> **Exercise aim**:
Make an exact copy of all the entries below, with the pictures left out.

[Collected data entries]
*** Begin section ***
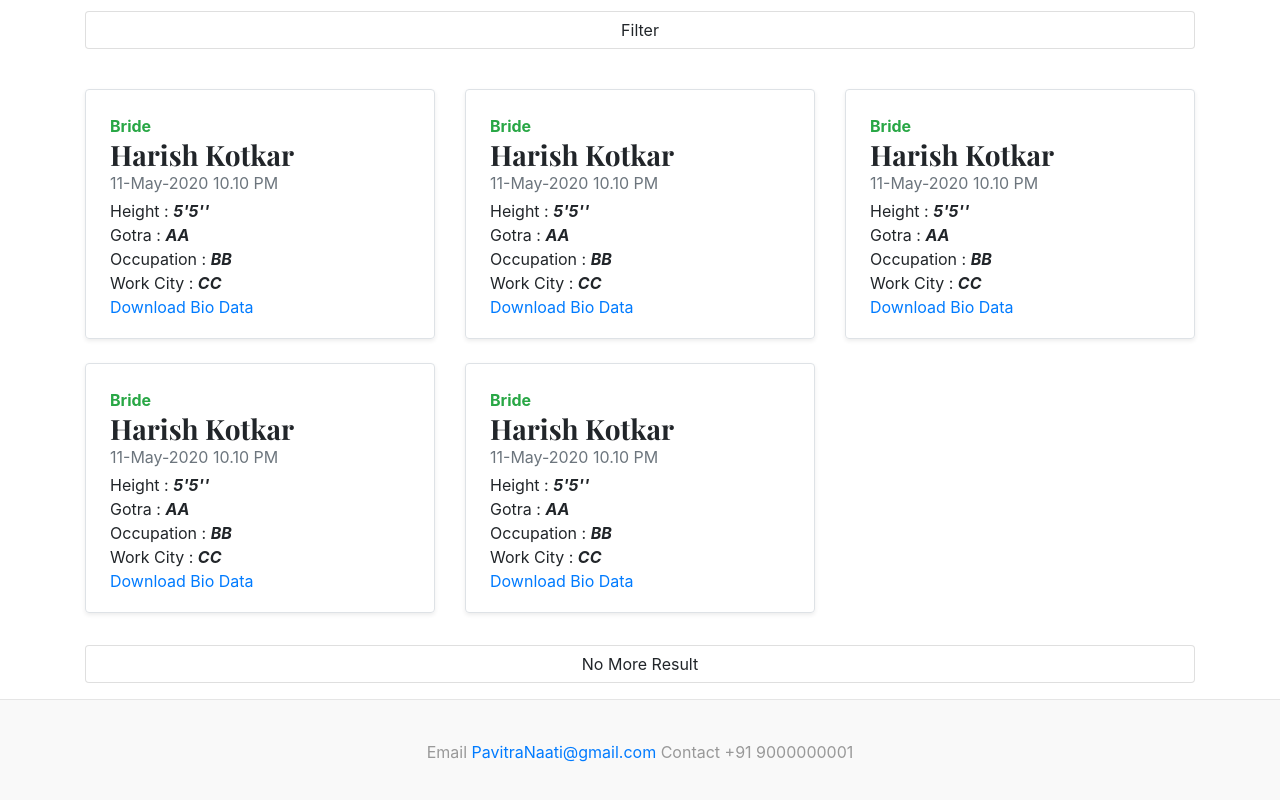
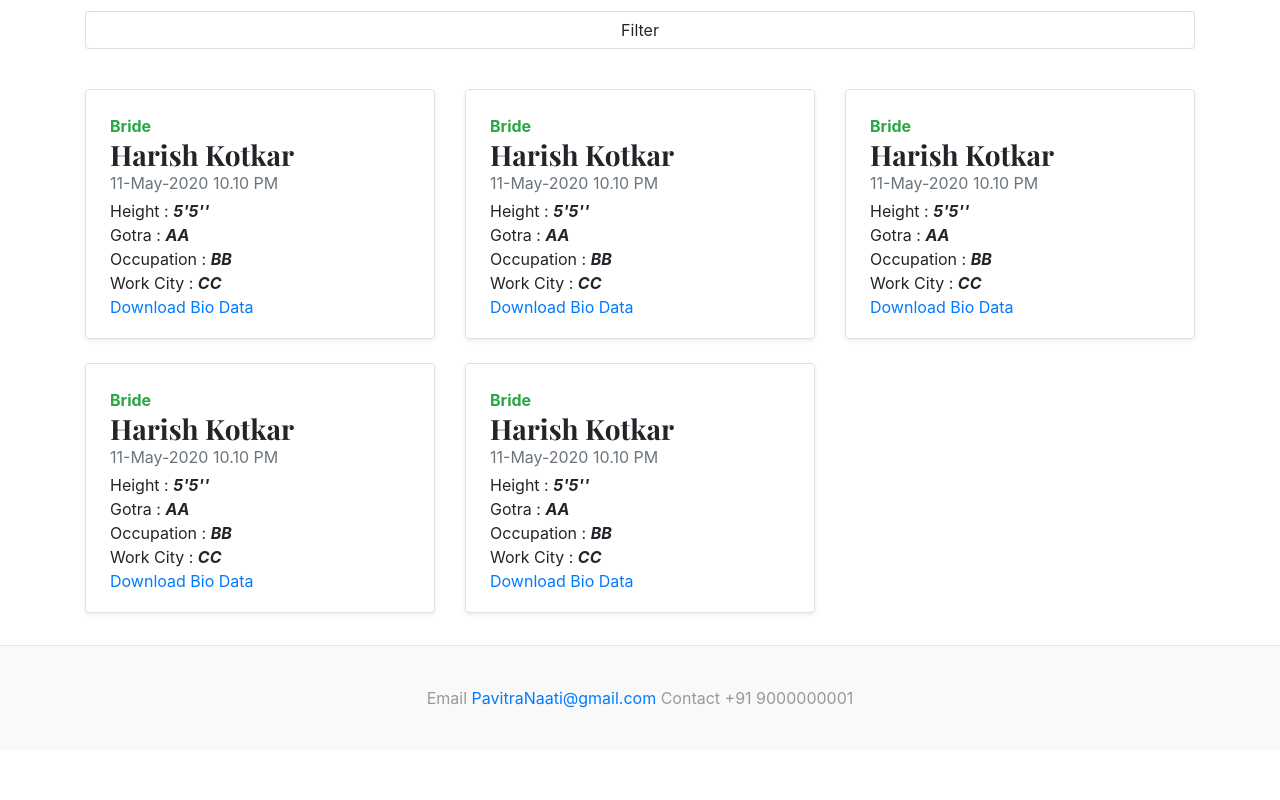
Before and after one commit to kotkar321/matrimony, a plain HTML site: page bride.html in a window 1280 px wide. Shown: the part 374-1174 px from the top of the page. After the commit the page ends 1124 px from the top, so only its background shows below. Drawn offline with nearby package versions, Linux system fonts and the light colour scheme.

Commit message:
Update bride.html

```diff
--- a/bride.html
+++ b/bride.html
@@ -40,7 +40,7 @@
 			</div>
 
 			<!-- No More Result -->
-			<p><a class="btn btn-light card"> No More Result </a></p>
+			<!--<p><a class="btn btn-light card"> No More Result </a></p> -->
 		</div>
 
 		<!-- Footer -->
```
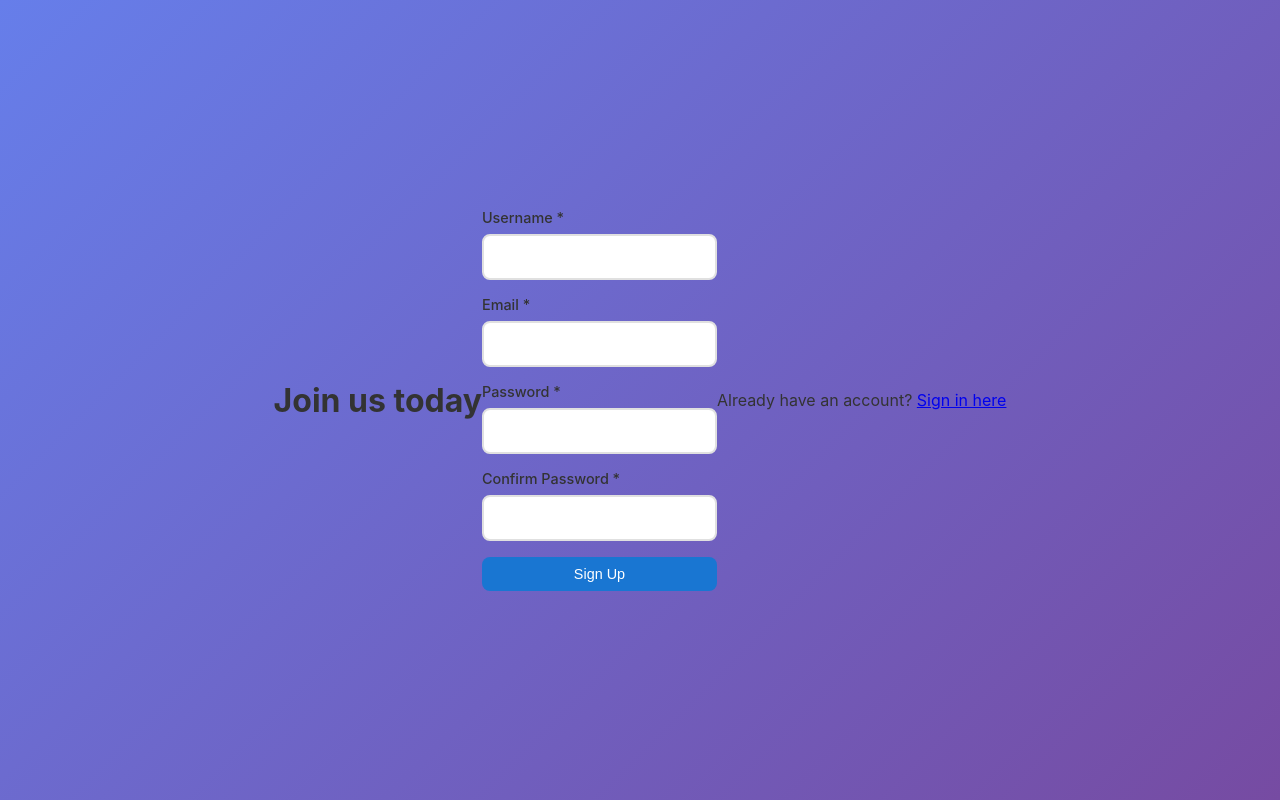
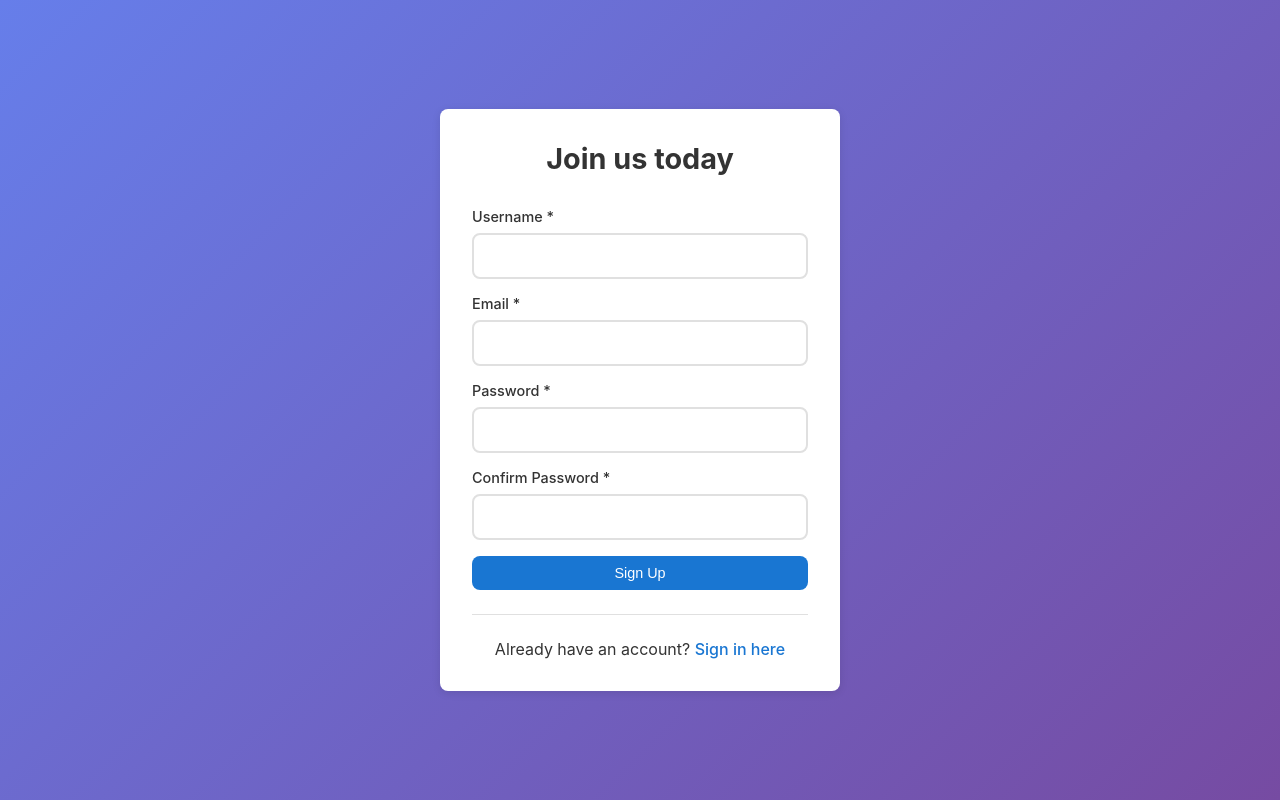
Before and after one commit to Maithili-007/dobbyAds-assignment, a React (Vite) app in the folder frontend/: page /signup in a window 1280 px wide. Built offline with nearby package versions, Linux system fonts and the light colour scheme; no server answers.

Commit message:
added changes to jwt authentication

```diff
--- a/frontend/src/components/Auth/Login.jsx
+++ b/frontend/src/components/Auth/Login.jsx
@@ -48,12 +48,16 @@ const Login = () => {
         setGeneralError(result.error);
       }
     }
+
     setLoading(false);
   };
 
   return (
     <div className="auth-container">
-      <h1 className="title">Sign in to your account</h1>
+      <div className="auth-card">
+        <div className="auth-header">
+          <h2>Sign in to your account</h2>
+        </div>
 
         {generalError && <div className="error-message">{generalError}</div>}
 
@@ -69,7 +73,7 @@ const Login = () => {
               onChange={handleChange}
               disabled={loading}
             />
-          {errors.email && <div className="field-error">{errors.email}</div>}
+            {errors.email && <div className="error-message">{errors.email}</div>}
           </div>
 
           <div className="form-group">
@@ -83,16 +87,19 @@ const Login = () => {
               onChange={handleChange}
               disabled={loading}
             />
-          {errors.password && <div className="field-error">{errors.password}</div>}
+            {errors.password && <div className="error-message">{errors.password}</div>}
           </div>
 
           <Button type="submit" variant="primary" loading={loading}>Sign In</Button>
         </form>
 
-      <p className="text-center">
+        <div className="auth-footer">
+          <p>
             Don't have an account?{' '}
             <Link className="link" to="/signup">Sign up here</Link>
           </p>
+        </div>
+      </div>
     </div>
   );
 };
--- a/frontend/src/components/Auth/Signup.jsx
+++ b/frontend/src/components/Auth/Signup.jsx
@@ -16,7 +16,6 @@ const Signup = () => {
   const { signup } = useAuth();
   const navigate = useNavigate();
 
-  // Client-side validating the input fields
   const validate = () => {
     const newErrors = {};
 
@@ -66,7 +65,10 @@ const Signup = () => {
 
   return (
     <div className="auth-container">
-      <h1 className="title">Join us today</h1>
+      <div className="auth-card">
+        <div className="auth-header">
+          <h2>Join us today</h2>
+        </div>
 
         {generalError && <div className="error-message">{generalError}</div>}
 
@@ -82,7 +84,7 @@ const Signup = () => {
               onChange={handleChange}
               disabled={loading}
             />
-          {errors.username && <div className="field-error">{errors.username}</div>}
+            {errors.username && <div className="error-message">{errors.username}</div>}
           </div>
 
           <div className="form-group">
@@ -96,7 +98,7 @@ const Signup = () => {
               onChange={handleChange}
               disabled={loading}
             />
-          {errors.email && <div className="field-error">{errors.email}</div>}
+            {errors.email && <div className="error-message">{errors.email}</div>}
           </div>
 
           <div className="form-group">
@@ -110,7 +112,7 @@ const Signup = () => {
               onChange={handleChange}
               disabled={loading}
             />
-          {errors.password && <div className="field-error">{errors.password}</div>}
+            {errors.password && <div className="error-message">{errors.password}</div>}
           </div>
 
           <div className="form-group">
@@ -124,16 +126,19 @@ const Signup = () => {
               onChange={handleChange}
               disabled={loading}
             />
-          {errors.confirmPassword && <div className="field-error">{errors.confirmPassword}</div>}
+            {errors.confirmPassword && <div className="error-message">{errors.confirmPassword}</div>}
           </div>
 
           <Button type="submit" variant="primary" loading={loading}>Sign Up</Button>
         </form>
 
-      <p className="text-center">
+        <div className="auth-footer">
+          <p>
             Already have an account?{' '}
             <Link className="link" to="/login">Sign in here</Link>
           </p>
+        </div>
+      </div>
     </div>
   );
 };
```
Lines whose indentation alone changed are shown as unchanged.
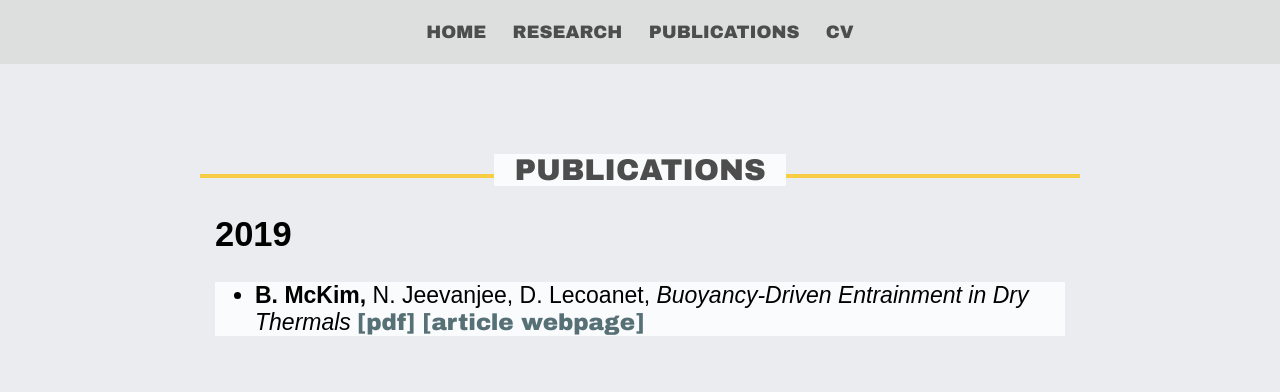
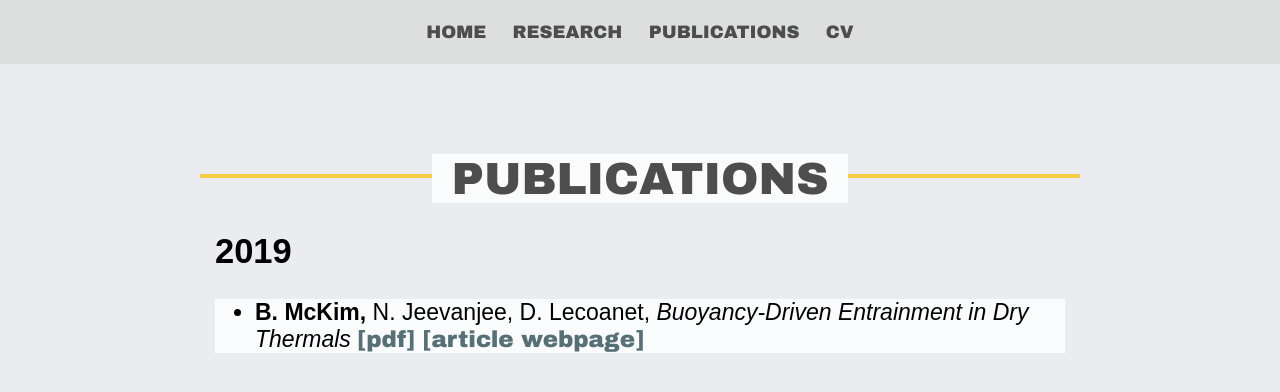
Before and after one commit to mckimb/mckimb.github.io, a Jekyll site: the page built from papers/index.html, in a window 1280 px wide. Shown: the top 392 px of the page. Built offline with Jekyll 4.4.1, drawn with Linux system fonts in a browser that asks for light colours.

Commit message:
Update index.html

```diff
--- a/papers/index.html
+++ b/papers/index.html
@@ -5,7 +5,7 @@ title: Publications
 <p><br><br><br><br></p>
 
 <div style="width: 100%; height: 20px; border-bottom: 4px solid #f8cd46; text-align: center">
-      <span style="font-size: 30px; color: #4d4d4d; font-family: Arial Black, Gadget, sans serif; background-color: #fafbfc; padding: 0 20px;">
+      <span style="font-size: 45px; color: #4d4d4d; font-family: Arial Black, Gadget, sans serif; background-color: #fafbfc; padding: 0 20px;">
         PUBLICATIONS <!--Padding is optional-->
       </span>
 	<p>
```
*** End section ***
> **Reply to the task**:
Before and after one commit to kotkar321/matrimony, a plain HTML site: page bride.html in a window 1280 px wide. Shown: the part 374-1174 px from the top of the page. After the commit the page ends 1124 px from the top, so only its background shows below. Drawn offline with nearby package versions, Linux system fonts and the light colour scheme.

Commit message:
Update bride.html

```diff
--- a/bride.html
+++ b/bride.html
@@ -40,7 +40,7 @@
 			</div>
 
 			<!-- No More Result -->
-			<p><a class="btn btn-light card"> No More Result </a></p>
+			<!--<p><a class="btn btn-light card"> No More Result </a></p> -->
 		</div>
 
 		<!-- Footer -->
```
Before and after one commit to Maithili-007/dobbyAds-assignment, a React (Vite) app in the folder frontend/: page /signup in a window 1280 px wide. Built offline with nearby package versions, Linux system fonts and the light colour scheme; no server answers.

Commit message:
added changes to jwt authentication

```diff
--- a/frontend/src/components/Auth/Login.jsx
+++ b/frontend/src/components/Auth/Login.jsx
@@ -48,12 +48,16 @@ const Login = () => {
         setGeneralError(result.error);
       }
     }
+
     setLoading(false);
   };
 
   return (
     <div className="auth-container">
-      <h1 className="title">Sign in to your account</h1>
+      <div className="auth-card">
+        <div className="auth-header">
+          <h2>Sign in to your account</h2>
+        </div>
 
         {generalError && <div className="error-message">{generalError}</div>}
 
@@ -69,7 +73,7 @@ const Login = () => {
               onChange={handleChange}
               disabled={loading}
             />
-          {errors.email && <div className="field-error">{errors.email}</div>}
+            {errors.email && <div className="error-message">{errors.email}</div>}
           </div>
 
           <div className="form-group">
@@ -83,16 +87,19 @@ const Login = () => {
               onChange={handleChange}
               disabled={loading}
             />
-          {errors.password && <div className="field-error">{errors.password}</div>}
+            {errors.password && <div className="error-message">{errors.password}</div>}
           </div>
 
           <Button type="submit" variant="primary" loading={loading}>Sign In</Button>
         </form>
 
-      <p className="text-center">
+        <div className="auth-footer">
+          <p>
             Don't have an account?{' '}
             <Link className="link" to="/signup">Sign up here</Link>
           </p>
+        </div>
+      </div>
     </div>
   );
 };
--- a/frontend/src/components/Auth/Signup.jsx
+++ b/frontend/src/components/Auth/Signup.jsx
@@ -16,7 +16,6 @@ const Signup = () => {
   const { signup } = useAuth();
   const navigate = useNavigate();
 
-  // Client-side validating the input fields
   const validate = () => {
     const newErrors = {};
 
@@ -66,7 +65,10 @@ const Signup = () => {
 
   return (
     <div className="auth-container">
-      <h1 className="title">Join us today</h1>
+      <div className="auth-card">
+        <div className="auth-header">
+          <h2>Join us today</h2>
+        </div>
 
         {generalError && <div className="error-message">{generalError}</div>}
 
@@ -82,7 +84,7 @@ const Signup = () => {
               onChange={handleChange}
               disabled={loading}
             />
-          {errors.username && <div className="field-error">{errors.username}</div>}
+            {errors.username && <div className="error-message">{errors.username}</div>}
           </div>
 
           <div className="form-group">
@@ -96,7 +98,7 @@ const Signup = () => {
               onChange={handleChange}
               disabled={loading}
             />
-          {errors.email && <div className="field-error">{errors.email}</div>}
+            {errors.email && <div className="error-message">{errors.email}</div>}
           </div>
 
           <div className="form-group">
@@ -110,7 +112,7 @@ const Signup = () => {
               onChange={handleChange}
               disabled={loading}
             />
-          {errors.password && <div className="field-error">{errors.password}</div>}
+            {errors.password && <div className="error-message">{errors.password}</div>}
           </div>
 
           <div className="form-group">
@@ -124,16 +126,19 @@ const Signup = () => {
               onChange={handleChange}
               disabled={loading}
             />
-          {errors.confirmPassword && <div className="field-error">{errors.confirmPassword}</div>}
+            {errors.confirmPassword && <div className="error-message">{errors.confirmPassword}</div>}
           </div>
 
           <Button type="submit" variant="primary" loading={loading}>Sign Up</Button>
         </form>
 
-      <p className="text-center">
+        <div className="auth-footer">
+          <p>
             Already have an account?{' '}
             <Link className="link" to="/login">Sign in here</Link>
           </p>
+        </div>
+      </div>
     </div>
   );
 };
```
Lines whose indentation alone changed are shown as unchanged.
Before and after one commit to mckimb/mckimb.github.io, a Jekyll site: the page built from papers/index.html, in a window 1280 px wide. Shown: the top 392 px of the page. Built offline with Jekyll 4.4.1, drawn with Linux system fonts in a browser that asks for light colours.

Commit message:
Update index.html

```diff
--- a/papers/index.html
+++ b/papers/index.html
@@ -5,7 +5,7 @@ title: Publications
 <p><br><br><br><br></p>
 
 <div style="width: 100%; height: 20px; border-bottom: 4px solid #f8cd46; text-align: center">
-      <span style="font-size: 30px; color: #4d4d4d; font-family: Arial Black, Gadget, sans serif; background-color: #fafbfc; padding: 0 20px;">
+      <span style="font-size: 45px; color: #4d4d4d; font-family: Arial Black, Gadget, sans serif; background-color: #fafbfc; padding: 0 20px;">
         PUBLICATIONS <!--Padding is optional-->
       </span>
 	<p>
```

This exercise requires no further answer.